Directions for this task
Pictures within the data are to be left out; everything else must be reproduced exactly.

Supplied data
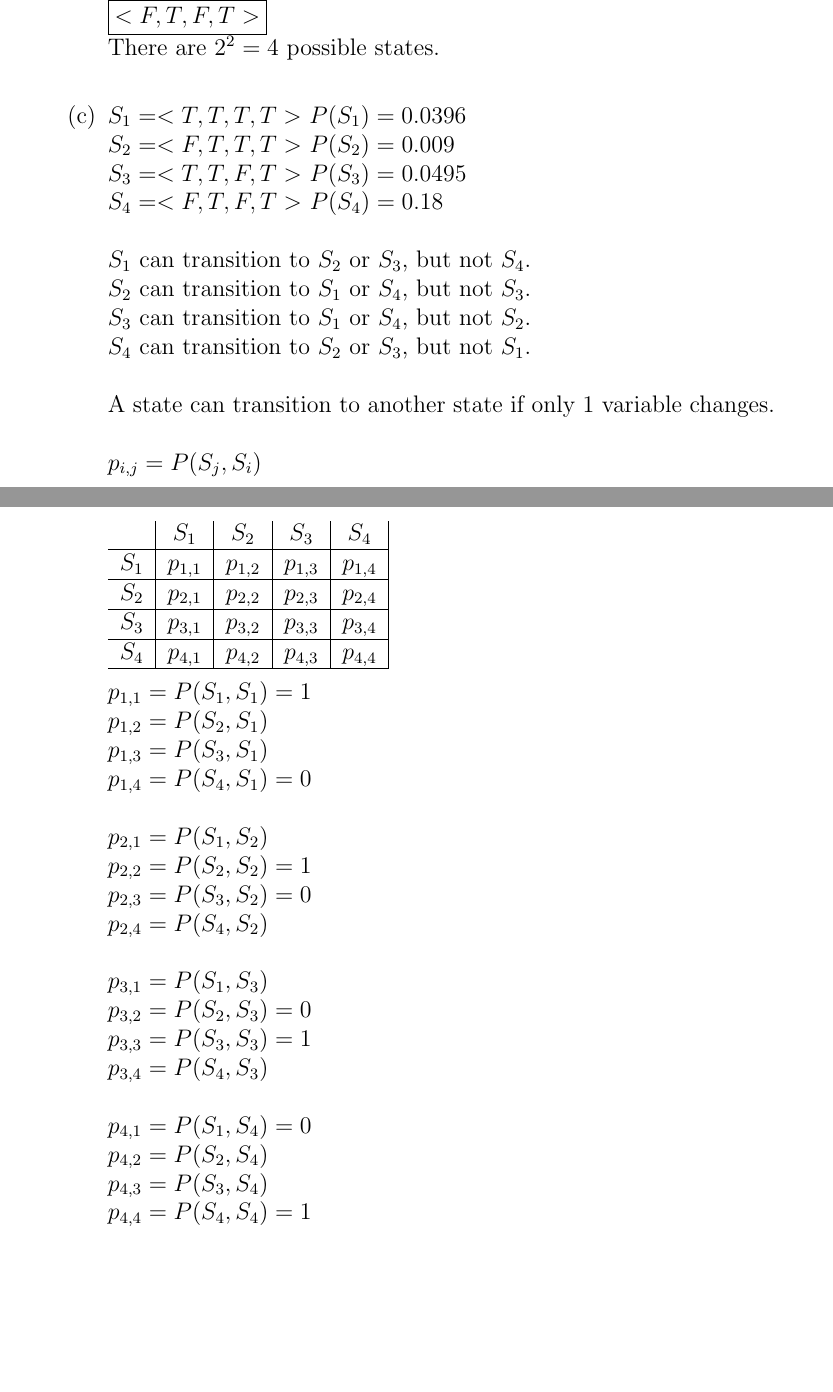
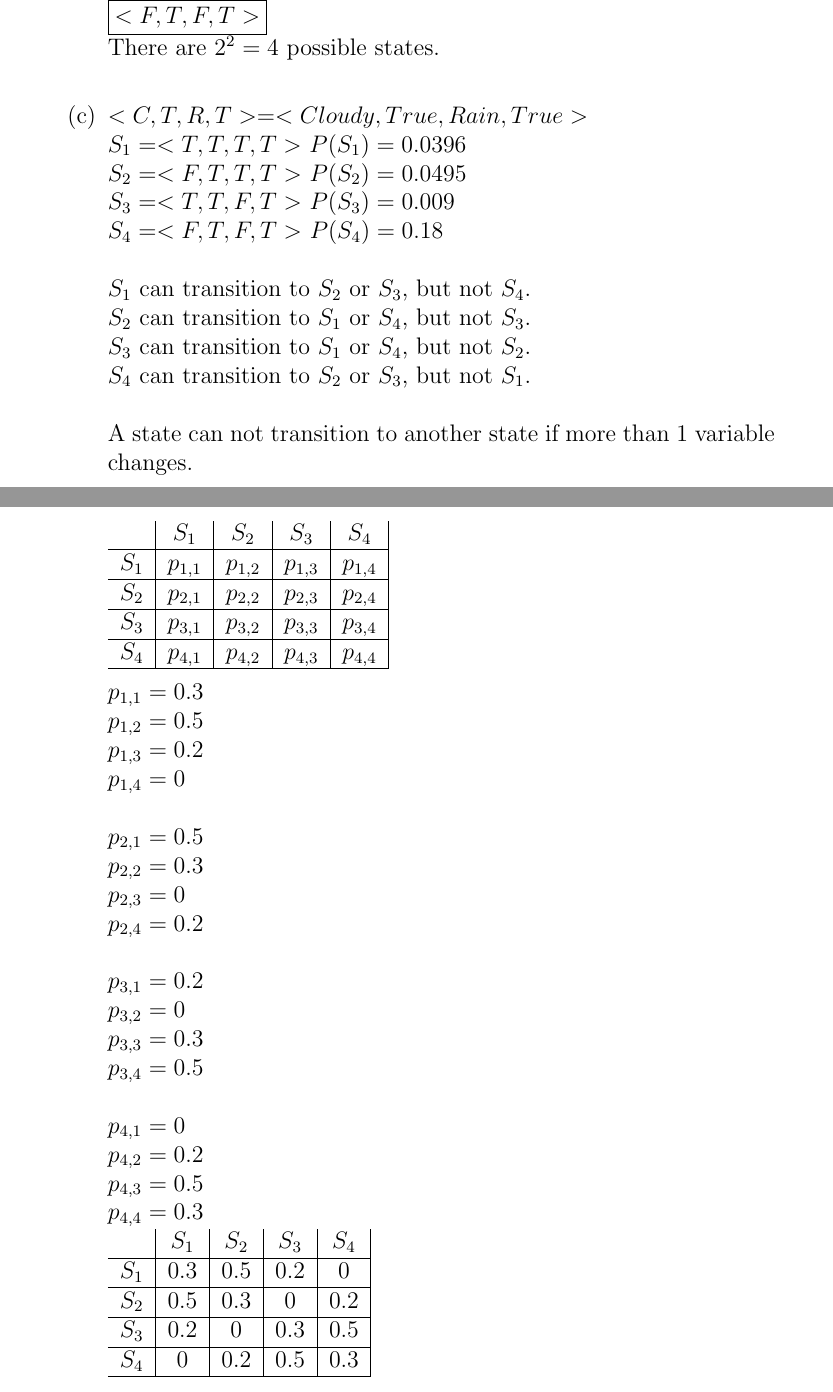
Before and after one commit to zpsaras/Sokoban-PDDL, a LaTeX problem sheet (AI Assignment 3 Writeup.tex): two parts of pages 6 and 7 of 9, joined at a grey line, cut so that both start at the same text, the shorter picture padded with empty space. Compiled offline with pdfLaTeX.

Commit message:
4c done. i guess. Honestly i still can't figure this shit out. the onle values i'm sure of are the 0's where you can't transition. unless you guys can come up with something better then i guess this is what we're rolling with

```diff
--- a/AI Assignment 3 Writeup.tex
+++ b/AI Assignment 3 Writeup.tex
@@ -245,16 +245,16 @@ The time and space requirements are dominated by the size of the largest factor
 	%	c
 	%-----------------
 	\item
+	$<C,T,R,T> = <Cloudy, True, Rain, True>$\\
 	$S_1 = <T,T,T,T>$ $P(S_1) = 0.0396$\\
-	$S_2 = <F,T,T,T>$ $P(S_2) = 0.009$\\
-	$S_3 = <T,T,F,T>$ $P(S_3) = 0.0495$\\
+	$S_2 = <F,T,T,T>$ $P(S_2) = 0.0495$\\
+	$S_3 = <T,T,F,T>$ $P(S_3) = 0.009$\\
 	$S_4 = <F,T,F,T>$ $P(S_4) = 0.18$\\
 	\\$S_1$ can transition to $S_2$ or $S_3$, but not $S_4$.\\
 	$S_2$ can transition to $S_1$ or $S_4$, but not $S_3$.\\
 	$S_3$ can transition to $S_1$ or $S_4$, but not $S_2$.\\
 	$S_4$ can transition to $S_2$ or $S_3$, but not $S_1$.\\
-	\\A state can transition to another state if only 1 variable changes.\\
-	\\$p_{i,j} = P(S_j,S_i)$\\
+	\\A state can not transition to another state if more than $1$ variable changes.\\
 
 	\begin{tabular}{ c | c | c | c | c |}
   	& $S_1$ & $S_2$ & $S_3$ & $S_4$\\ \hline
@@ -263,23 +263,29 @@ The time and space requirements are dominated by the size of the largest factor
 	$S_3$ & $p_{3,1}$ & $p_{3,2}$ & $p_{3,3}$ & $p_{3,4}$ \\ \hline
 	$S_4$ & $p_{4,1}$ & $p_{4,2}$ & $p_{4,3}$ & $p_{4,4}$ \\ \hline
 	\end{tabular}\\
-	\\$p_{1,1} = P(S_1,S_1) = 1$\\
-	$p_{1,2} = P(S_2,S_1)$\\
-	$p_{1,3} = P(S_3,S_1)$\\
-	$p_{1,4} = P(S_4,S_1) = 0$\\
-	\\$p_{2,1} = P(S_1,S_2)$\\
-	$p_{2,2} = P(S_2,S_2) = 1$\\
-	$p_{2,3} = P(S_3,S_2) = 0$\\
-	$p_{2,4} = P(S_4,S_2)$\\
-	\\$p_{3,1} = P(S_1,S_3)$\\
-	$p_{3,2} = P(S_2,S_3) = 0$\\
-	$p_{3,3} = P(S_3,S_3) = 1$\\
-	$p_{3,4} = P(S_4,S_3)$\\
-	\\$p_{4,1} = P(S_1,S_4) = 0$\\
-	$p_{4,2} = P(S_2,S_4)$\\
-	$p_{4,3} = P(S_3,S_4)$\\
-	$p_{4,4} = P(S_4,S_4) = 1$\\
-
+	\\$p_{1,1} = 0.3$\\
+	$p_{1,2} = 0.5$\\
+	$p_{1,3} = 0.2$\\
+	$p_{1,4} = 0$\\
+	\\$p_{2,1} = 0.5$\\
+	$p_{2,2} = 0.3$\\
+	$p_{2,3} = 0$\\
+	$p_{2,4} = 0.2$\\
+	\\$p_{3,1} = 0.2$\\
+	$p_{3,2} = 0$\\
+	$p_{3,3} = 0.3$\\
+	$p_{3,4} = 0.5$\\
+	\\$p_{4,1} = 0$\\
+	$p_{4,2} = 0.2$\\
+	$p_{4,3} = 0.5$\\
+	$p_{4,4} = 0.3$\\
+	\begin{tabular}{ c | c | c | c | c |}
+  	& $S_1$ & $S_2$ & $S_3$ & $S_4$\\ \hline
+	$S_1$ & $0.3$ & $0.5$ & $0.2$ & $0$ \\ \hline
+	$S_2$ & $0.5$ & $0.3$ & $0$ & $0.2$ \\ \hline
+	$S_3$ & $0.2$ & $0$ & $0.3$ & $0.5$ \\ \hline
+	$S_4$ & $0$ & $0.2$ & $0.5$ & $0.3$ \\ \hline
+	\end{tabular}\\
 
 \end{enumerate}
 
```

Solution for this problem
Before and after one commit to zpsaras/Sokoban-PDDL, a LaTeX problem sheet (AI Assignment 3 Writeup.tex): two parts of pages 6 and 7 of 9, joined at a grey line, cut so that both start at the same text, the shorter picture padded with empty space. Compiled offline with pdfLaTeX.

Commit message:
4c done. i guess. Honestly i still can't figure this shit out. the onle values i'm sure of are the 0's where you can't transition. unless you guys can come up with something better then i guess this is what we're rolling with

```diff
--- a/AI Assignment 3 Writeup.tex
+++ b/AI Assignment 3 Writeup.tex
@@ -245,16 +245,16 @@ The time and space requirements are dominated by the size of the largest factor
 	%	c
 	%-----------------
 	\item
+	$<C,T,R,T> = <Cloudy, True, Rain, True>$\\
 	$S_1 = <T,T,T,T>$ $P(S_1) = 0.0396$\\
-	$S_2 = <F,T,T,T>$ $P(S_2) = 0.009$\\
-	$S_3 = <T,T,F,T>$ $P(S_3) = 0.0495$\\
+	$S_2 = <F,T,T,T>$ $P(S_2) = 0.0495$\\
+	$S_3 = <T,T,F,T>$ $P(S_3) = 0.009$\\
 	$S_4 = <F,T,F,T>$ $P(S_4) = 0.18$\\
 	\\$S_1$ can transition to $S_2$ or $S_3$, but not $S_4$.\\
 	$S_2$ can transition to $S_1$ or $S_4$, but not $S_3$.\\
 	$S_3$ can transition to $S_1$ or $S_4$, but not $S_2$.\\
 	$S_4$ can transition to $S_2$ or $S_3$, but not $S_1$.\\
-	\\A state can transition to another state if only 1 variable changes.\\
-	\\$p_{i,j} = P(S_j,S_i)$\\
+	\\A state can not transition to another state if more than $1$ variable changes.\\
 
 	\begin{tabular}{ c | c | c | c | c |}
   	& $S_1$ & $S_2$ & $S_3$ & $S_4$\\ \hline
@@ -263,23 +263,29 @@ The time and space requirements are dominated by the size of the largest factor
 	$S_3$ & $p_{3,1}$ & $p_{3,2}$ & $p_{3,3}$ & $p_{3,4}$ \\ \hline
 	$S_4$ & $p_{4,1}$ & $p_{4,2}$ & $p_{4,3}$ & $p_{4,4}$ \\ \hline
 	\end{tabular}\\
-	\\$p_{1,1} = P(S_1,S_1) = 1$\\
-	$p_{1,2} = P(S_2,S_1)$\\
-	$p_{1,3} = P(S_3,S_1)$\\
-	$p_{1,4} = P(S_4,S_1) = 0$\\
-	\\$p_{2,1} = P(S_1,S_2)$\\
-	$p_{2,2} = P(S_2,S_2) = 1$\\
-	$p_{2,3} = P(S_3,S_2) = 0$\\
-	$p_{2,4} = P(S_4,S_2)$\\
-	\\$p_{3,1} = P(S_1,S_3)$\\
-	$p_{3,2} = P(S_2,S_3) = 0$\\
-	$p_{3,3} = P(S_3,S_3) = 1$\\
-	$p_{3,4} = P(S_4,S_3)$\\
-	\\$p_{4,1} = P(S_1,S_4) = 0$\\
-	$p_{4,2} = P(S_2,S_4)$\\
-	$p_{4,3} = P(S_3,S_4)$\\
-	$p_{4,4} = P(S_4,S_4) = 1$\\
-
+	\\$p_{1,1} = 0.3$\\
+	$p_{1,2} = 0.5$\\
+	$p_{1,3} = 0.2$\\
+	$p_{1,4} = 0$\\
+	\\$p_{2,1} = 0.5$\\
+	$p_{2,2} = 0.3$\\
+	$p_{2,3} = 0$\\
+	$p_{2,4} = 0.2$\\
+	\\$p_{3,1} = 0.2$\\
+	$p_{3,2} = 0$\\
+	$p_{3,3} = 0.3$\\
+	$p_{3,4} = 0.5$\\
+	\\$p_{4,1} = 0$\\
+	$p_{4,2} = 0.2$\\
+	$p_{4,3} = 0.5$\\
+	$p_{4,4} = 0.3$\\
+	\begin{tabular}{ c | c | c | c | c |}
+  	& $S_1$ & $S_2$ & $S_3$ & $S_4$\\ \hline
+	$S_1$ & $0.3$ & $0.5$ & $0.2$ & $0$ \\ \hline
+	$S_2$ & $0.5$ & $0.3$ & $0$ & $0.2$ \\ \hline
+	$S_3$ & $0.2$ & $0$ & $0.3$ & $0.5$ \\ \hline
+	$S_4$ & $0$ & $0.2$ & $0.5$ & $0.3$ \\ \hline
+	\end{tabular}\\
 
 \end{enumerate}
 
```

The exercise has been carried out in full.